What is RoHS?
RoHS is an acronym for Restriction on the use of certain Hazardous Substances. The concept behindCalifornia’s RoHS Law is to limit the amounts of certain hazardous heavy metals in specific waste electronic devices so that those metals never find their way into landfills or elsewhere, where they can eventually be released into the environment.
California's Legislature modeled the California RoHS Law after the European Union's (EU's) Directive 2002/95/EC which bans certain hazardous substances from electrical and electronic equipment sold in the EU. The California RoHS law required DTSC to adopt regulations prohibiting a covered electronic device from being sold or offered for sale in California if that device is prohibited from being sold or offered for sale in the EU due to the presence of lead, mercury, cadmium, or hexavalent chromium above certain maximum concentration values (MCVs). DTSC's California RoHS regulations took effect January 1, 2007.
Below you can find links to key legal and regulatory sources of information:
Who Does California's RoHS Law Apply to?

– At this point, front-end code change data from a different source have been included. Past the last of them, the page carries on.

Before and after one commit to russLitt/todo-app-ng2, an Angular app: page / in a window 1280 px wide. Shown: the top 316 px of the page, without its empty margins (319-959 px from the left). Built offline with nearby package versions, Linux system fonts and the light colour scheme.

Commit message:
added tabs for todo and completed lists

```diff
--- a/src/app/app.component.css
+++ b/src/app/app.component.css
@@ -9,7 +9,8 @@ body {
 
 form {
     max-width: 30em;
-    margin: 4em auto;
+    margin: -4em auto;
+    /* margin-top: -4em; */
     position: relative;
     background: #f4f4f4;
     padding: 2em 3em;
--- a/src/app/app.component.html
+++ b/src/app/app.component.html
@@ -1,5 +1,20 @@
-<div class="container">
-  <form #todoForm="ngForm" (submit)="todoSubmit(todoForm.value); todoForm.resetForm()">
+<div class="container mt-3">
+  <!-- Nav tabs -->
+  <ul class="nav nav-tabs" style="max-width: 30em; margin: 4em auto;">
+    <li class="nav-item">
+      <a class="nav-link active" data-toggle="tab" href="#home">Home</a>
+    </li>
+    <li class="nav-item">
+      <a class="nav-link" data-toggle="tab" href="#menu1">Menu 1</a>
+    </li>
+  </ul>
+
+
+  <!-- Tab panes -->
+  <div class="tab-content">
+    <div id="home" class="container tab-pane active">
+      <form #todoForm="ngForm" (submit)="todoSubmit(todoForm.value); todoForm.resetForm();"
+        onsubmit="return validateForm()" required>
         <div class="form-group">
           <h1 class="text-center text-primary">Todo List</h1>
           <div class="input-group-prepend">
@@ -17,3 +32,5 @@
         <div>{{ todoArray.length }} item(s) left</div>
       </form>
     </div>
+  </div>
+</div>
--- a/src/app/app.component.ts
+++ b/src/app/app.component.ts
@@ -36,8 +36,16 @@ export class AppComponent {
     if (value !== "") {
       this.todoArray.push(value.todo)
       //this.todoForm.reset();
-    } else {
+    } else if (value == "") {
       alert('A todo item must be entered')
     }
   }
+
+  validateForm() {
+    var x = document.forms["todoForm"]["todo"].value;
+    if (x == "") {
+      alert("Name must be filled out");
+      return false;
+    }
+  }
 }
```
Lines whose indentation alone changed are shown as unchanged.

RoHS applies to anyone who sells, or offers for sale, a covered electronic device in California. This includes: manufacturers, distributors, wholesalers, and retailers who sell covered electronic devices in California. However, a CED that would not be subject to the EU RoHS Directive (for example, a device that is subject to the EU's end-of-life-vehicle directive or battery directive instead of the RoHS directive) is not subject to California’s RoHS law.